/*!
    \example scenegraph/simplematerial
    \title Scene Graph - Simple Material
    \ingroup qtquickexamples
    \brief Shows how to define a scene graph material to fill a shape.

    \image simplematerial-example.jpg

    In this example, we will make use of the \l
    QSGSimpleMaterialShader class to fill a shape in the scene
    graph. This is a convenience class intended to avoid a lot of the
    boilerplate code required when creating materials with the \l
    QSGMaterial, \l QSGMaterialShader and \l QSGMaterialType classes
    directly.

    A simple material consists of two parts: the material state and
    the material shader. The material shader has one instance per
    scene graph and contains the actual OpenGL shader program and
    information about which attributes and uniforms it uses. The
    material state is what we assign to each individual node; in this
    case to give them different colors.

    \snippet scenegraph/simplematerial/simplematerial.cpp 1

    The first thing we do when creating custom materials with the
    simplified scheme is to create a state class. In this case the
    state class contains only one member, a QColor. It also defines a
    compare function which the scene graph can use to reorder the node
    rendering.

    \snippet scenegraph/simplematerial/simplematerial.cpp 2

    Next we define the material shader, by subclassing a template
    instantiation of \l QSGSimpleMaterialShader with our \c State.

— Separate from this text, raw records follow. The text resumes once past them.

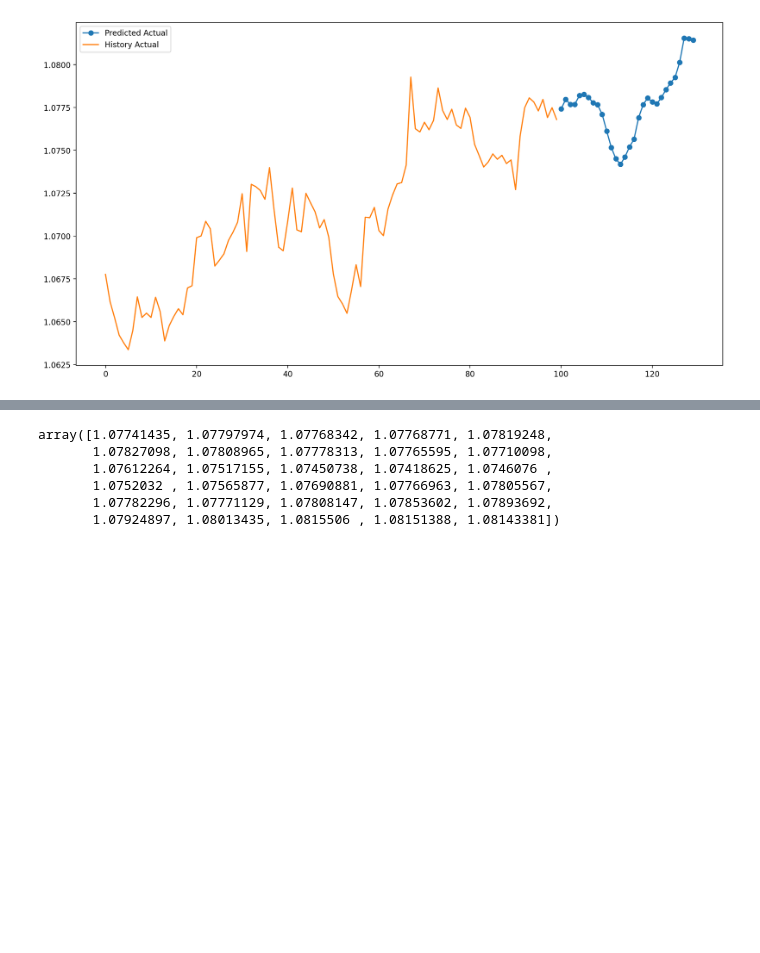
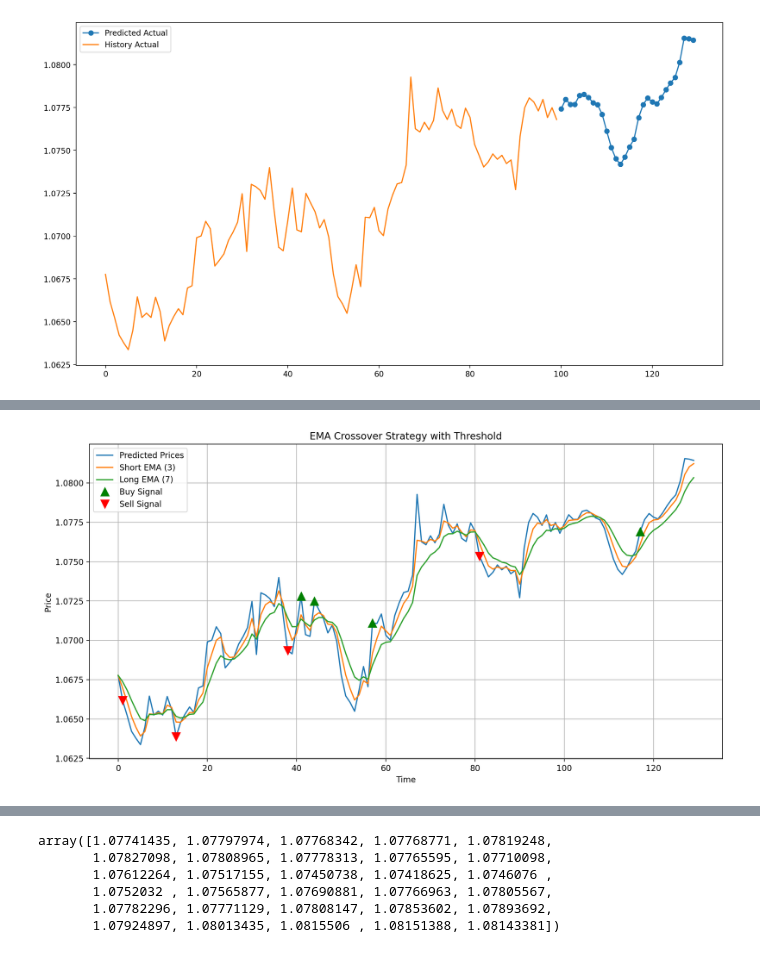
Before and after one commit to Iftekhar-mobin/Make_Money_with_Tensorflow_2.0, a Jupyter notebook: forexPredictor/Main_______Multivariate_Multi_Step_Single_output.ipynb, the cells around one changed output, grey strips where cells are left out. Saved outputs shown, nothing was run; the diff lists cells and outputs as text; code cells hidden in the pictures; blank space fills up the shorter version.

```diff
--- a/forexPredictor/Main_______Multivariate_Multi_Step_Single_output.ipynb
+++ b/forexPredictor/Main_______Multivariate_Multi_Step_Single_output.ipynb
@@ -484,0 +400,46 @@ Maximum percentage return: 0.00%
+# %%
+total_signal = np.concatenate((last_100,predicted_30))
+# %%
+predicted_prices = total_signal
+# %%
+def calculate_ema(prices, span):
+    return pd.Series(prices).ewm(span=span, adjust=False).mean().to_numpy()
+
+short_ema_span = 3  # Example short-term EMA span
+long_ema_span = 7  # Example long-term EMA span
+
+short_ema = calculate_ema(predicted_prices, short_ema_span)
+long_ema = calculate_ema(predicted_prices, long_ema_span)
+# %%
+def generate_signals(short_ema, long_ema, threshold=0.0002):
+    signals = []
+    for i in range(1, len(short_ema)):
+        if short_ema[i] > long_ema[i] and short_ema[i-1] <= long_ema[i-1] and (short_ema[i] - long_ema[i]) >= threshold:
+            signals.append('buy')
+        elif short_ema[i] < long_ema[i] and short_ema[i-1] >= long_ema[i-1] and (long_ema[i] - short_ema[i]) >= threshold:
+            signals.append('sell')
+        else:
+            signals.append('hold')
+    signals.insert(0, 'hold')  # No signal for the first data point
+    return signals
+
+signals = generate_signals(short_ema, long_ema)
+# %%
+import matplotlib.pyplot as plt
+
+plt.figure(figsize=(14, 7))
+plt.plot(predicted_prices, label='Predicted Prices')
+plt.plot(short_ema, label=f'Short EMA ({short_ema_span})')
+plt.plot(long_ema, label=f'Long EMA ({long_ema_span})')
+buy_signals = [predicted_prices[i] if signal == 'buy' else np.nan for i, signal in enumerate(signals)]
+sell_signals = [predicted_prices[i] if signal == 'sell' else np.nan for i, signal in enumerate(signals)]
+plt.plot(buy_signals, 'g^', markersize=10, label='Buy Signal')
+plt.plot(sell_signals, 'rv', markersize=10, label='Sell Signal')
+plt.legend()
+plt.title('EMA Crossover Strategy with Threshold')
+plt.xlabel('Time')
+plt.ylabel('Price')
+plt.grid()
+plt.show()
+# %% [output]
+[figure, added]
```
Also changed, not shown: parts of 6 cells of this notebook.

    Then we use the macro \l QSG_DECLARE_SIMPLE_COMPARABLE_SHADER()
    which will generate some boilerplate code for us. Since our \c
    State class has a compare function, we declare that the states can
    be compared. It would have been possible to remove the \c
    State::compare() function and instead declare the shader with \l
    QSG_DECLARE_SIMPLE_SHADER(), but this could then reduce performance
    in certain use cases.

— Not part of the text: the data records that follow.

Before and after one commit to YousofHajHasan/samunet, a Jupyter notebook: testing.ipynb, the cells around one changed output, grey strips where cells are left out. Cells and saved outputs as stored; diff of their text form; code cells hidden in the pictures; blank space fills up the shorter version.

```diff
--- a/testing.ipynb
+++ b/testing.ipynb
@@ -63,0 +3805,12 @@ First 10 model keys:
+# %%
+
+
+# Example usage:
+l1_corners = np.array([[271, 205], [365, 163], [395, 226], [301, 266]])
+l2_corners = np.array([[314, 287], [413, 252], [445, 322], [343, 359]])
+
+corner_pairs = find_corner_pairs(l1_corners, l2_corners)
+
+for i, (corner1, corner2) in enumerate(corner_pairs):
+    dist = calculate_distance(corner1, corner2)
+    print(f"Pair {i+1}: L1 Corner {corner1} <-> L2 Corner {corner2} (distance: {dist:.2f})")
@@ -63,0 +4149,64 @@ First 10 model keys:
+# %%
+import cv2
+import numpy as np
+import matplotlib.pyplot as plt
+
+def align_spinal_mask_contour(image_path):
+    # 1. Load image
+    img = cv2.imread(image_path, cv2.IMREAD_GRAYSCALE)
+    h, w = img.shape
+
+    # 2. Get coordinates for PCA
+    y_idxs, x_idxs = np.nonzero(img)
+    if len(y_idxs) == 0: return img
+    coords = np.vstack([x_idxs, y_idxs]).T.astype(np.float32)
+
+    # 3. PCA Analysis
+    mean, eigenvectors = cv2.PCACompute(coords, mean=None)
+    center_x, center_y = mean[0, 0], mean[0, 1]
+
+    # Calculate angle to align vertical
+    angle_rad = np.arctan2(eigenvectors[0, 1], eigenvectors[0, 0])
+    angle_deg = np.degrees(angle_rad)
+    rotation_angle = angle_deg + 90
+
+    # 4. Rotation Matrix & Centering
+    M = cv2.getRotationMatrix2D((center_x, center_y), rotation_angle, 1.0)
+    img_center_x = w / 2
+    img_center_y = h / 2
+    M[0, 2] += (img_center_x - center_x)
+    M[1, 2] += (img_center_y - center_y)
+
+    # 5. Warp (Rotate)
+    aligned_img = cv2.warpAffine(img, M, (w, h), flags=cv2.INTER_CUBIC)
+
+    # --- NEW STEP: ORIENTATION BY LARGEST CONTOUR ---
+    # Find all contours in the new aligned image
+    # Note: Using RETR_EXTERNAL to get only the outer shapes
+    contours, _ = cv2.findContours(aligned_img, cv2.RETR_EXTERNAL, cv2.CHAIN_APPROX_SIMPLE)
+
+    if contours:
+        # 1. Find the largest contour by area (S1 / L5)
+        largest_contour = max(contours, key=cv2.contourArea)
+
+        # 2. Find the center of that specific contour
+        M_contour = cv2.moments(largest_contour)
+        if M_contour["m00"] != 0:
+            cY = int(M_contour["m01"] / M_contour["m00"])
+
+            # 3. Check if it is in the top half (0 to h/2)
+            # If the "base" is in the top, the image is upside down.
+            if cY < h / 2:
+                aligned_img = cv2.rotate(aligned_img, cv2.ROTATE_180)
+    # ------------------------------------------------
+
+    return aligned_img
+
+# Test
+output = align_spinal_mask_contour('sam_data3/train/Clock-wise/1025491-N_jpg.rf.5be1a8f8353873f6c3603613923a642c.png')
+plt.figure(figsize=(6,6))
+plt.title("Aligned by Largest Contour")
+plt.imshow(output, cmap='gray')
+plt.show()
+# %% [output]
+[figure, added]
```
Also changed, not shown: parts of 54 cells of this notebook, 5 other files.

    The state struct is used as a template parameter to
    automatically generate a \l QSGMaterialType for us, so it is
    crucial that the pair of shader and state are made up of unique
    classes. Using the same \c State class in multiple shaders will
    will lead to undefined behavior.

    \snippet scenegraph/simplematerial/simplematerial.cpp 3

    Next comes the declaration of the shader source code, where we
    define a vertex and fragment shader. The simple material assumes
    the presence of \c qt_Matrix in the vertex shader and \c
    qt_Opacity in the fragment shader.

    \snippet scenegraph/simplematerial/simplematerial.cpp 4

    We reimplement the \c attributes function to return the name of
    the \c aVertex and \c aTexCoord attributes. These attributes
    will be mapped to attribute indices 0 and 1 in the node's
    geometry.

    \snippet scenegraph/simplematerial/simplematerial.cpp 6

    Uniforms can be accessed either by name or by index, where index
    is faster than name. We reimplement the \c resolveUniforms()
    function to find the index of the \c color uniform. We do not have
    to worry about resolving \c qt_Opacity or \c qt_Matrix as these
    are handled by the baseclass.

    \snippet scenegraph/simplematerial/simplematerial.cpp 5

    The \c updateState() function is called once for every unique
    state and we use it to update the shader program with the current
    color. The previous state is passed in as a second parameter so
    that the user can update only that which has changed. In our
    use case, where all the colors are different, the updateState()
    function will be called once for every node.

    \snippet scenegraph/simplematerial/simplematerial.cpp 7

    The \c ColorNode class is supposed to draw something, so it needs
    to be a subclass of \l QSGGeometryNode.

    Since our shader expects both a position and a texture coordinate,
    we use the default attribute set \l
    QSGGeometry::defaultAttributes_TexturedPoint2D() and declare that
    the geometry consists of a total of four vertices. To avoid the
    allocation, we make the QSGGeometry a member of the
    QSGGeometryNode.

    When we used the macro \l QSG_DECLARE_SIMPLE_COMPARABLE_SHADER() above,
    it defined the \c createMaterial() function which we use to
    instantiate materials for our \c State struct.

    As we will be making use of opacity in our custom material, we
    need to set the \l QSGMaterial::Blending flag. The scene graph may
    use this flag to either disable or enable \c GL_BLEND when drawing
    the node or to reorder the drawing of the node.

    Finally, we tell the node to take ownership of the material, so we
    do not have to explicitly memory-manage it.

    \snippet scenegraph/simplematerial/simplematerial.cpp 8

    Since the Item is providing its own graphics to the scene graph,
    we set the flag \l QQuickItem::ItemHasContents.

    \snippet scenegraph/simplematerial/simplematerial.cpp 9

    Whenever the Item has changed graphically, the \l
    QQuickItem::updatePaintNode() function is called.

    \note The scene graph may be rendered in a different thread than the
    GUI thread and \l QQuickItem::updatePaintNode() is one of the few
    places where it is safe to access properties of the QML
    object. Any interaction with the scene graph from a custom \l
    QQuickItem should be contained within this function. The function is
    called on the rendering thread while the GUI thread is blocked.

    The first time this function is called for an \c Item instance,
    the node will be 0, and so we create a new one. For every consecutive
    call, the node will be what we returned previously. There are
    scenarios where the scene graph will be removed and rebuilt from
    scratch however, so one should always check the node and recreate
    it if required.

    Once we have a \c ColorNode, we update its geometry and material
    state. Finally, we notify the scene graph that the node has
    undergone changes to its geometry and material.

    \snippet scenegraph/simplematerial/simplematerial.cpp 11

    The \c main() function of the application adds the custom QML type
    using \l qmlRegisterType() and opens up a \l QQuickView with our
    QML file.

    \snippet scenegraph/simplematerial/main.qml 1

    In the QML file, we import our custom type so we can instantiate
    it.

    \snippet scenegraph/simplematerial/main.qml 2

    Then we create a column containing three instances of our custom item,
    each with a different color.

    \snippet scenegraph/simplematerial/main.qml 3

    And finally we overlay a short descriptive text.

 */